┌─ Data under study

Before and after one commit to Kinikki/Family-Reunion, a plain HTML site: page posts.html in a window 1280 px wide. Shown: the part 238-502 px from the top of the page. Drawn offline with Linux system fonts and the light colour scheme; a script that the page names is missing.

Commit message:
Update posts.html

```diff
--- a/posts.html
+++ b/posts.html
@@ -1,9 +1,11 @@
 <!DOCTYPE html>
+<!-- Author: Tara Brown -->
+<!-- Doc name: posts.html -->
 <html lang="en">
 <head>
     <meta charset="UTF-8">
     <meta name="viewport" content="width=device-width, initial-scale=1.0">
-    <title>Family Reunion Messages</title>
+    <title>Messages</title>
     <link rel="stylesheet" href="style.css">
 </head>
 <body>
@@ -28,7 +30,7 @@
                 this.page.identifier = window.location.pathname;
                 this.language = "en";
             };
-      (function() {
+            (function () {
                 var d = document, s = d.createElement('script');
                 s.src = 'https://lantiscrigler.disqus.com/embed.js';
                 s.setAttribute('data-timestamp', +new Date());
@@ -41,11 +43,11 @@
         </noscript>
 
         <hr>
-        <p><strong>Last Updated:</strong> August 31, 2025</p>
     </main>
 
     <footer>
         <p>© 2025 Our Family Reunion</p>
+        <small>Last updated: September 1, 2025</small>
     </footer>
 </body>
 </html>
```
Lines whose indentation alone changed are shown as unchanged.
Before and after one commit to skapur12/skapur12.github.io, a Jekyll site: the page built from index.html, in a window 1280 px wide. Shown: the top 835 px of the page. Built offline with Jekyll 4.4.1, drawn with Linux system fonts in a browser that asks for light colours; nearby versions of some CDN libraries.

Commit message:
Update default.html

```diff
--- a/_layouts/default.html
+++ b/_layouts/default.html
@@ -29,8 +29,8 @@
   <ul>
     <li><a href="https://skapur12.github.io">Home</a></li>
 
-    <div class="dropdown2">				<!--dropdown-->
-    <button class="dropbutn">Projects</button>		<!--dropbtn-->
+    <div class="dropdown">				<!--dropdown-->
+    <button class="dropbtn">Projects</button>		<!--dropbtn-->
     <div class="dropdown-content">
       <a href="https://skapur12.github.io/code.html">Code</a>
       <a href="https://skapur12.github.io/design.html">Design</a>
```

└─

[Aim of the exercise]
Search the records for the string "default" and report each line that has it.

[Finished exercise]
Update default.html
--- a/_layouts/default.html
+++ b/_layouts/default.html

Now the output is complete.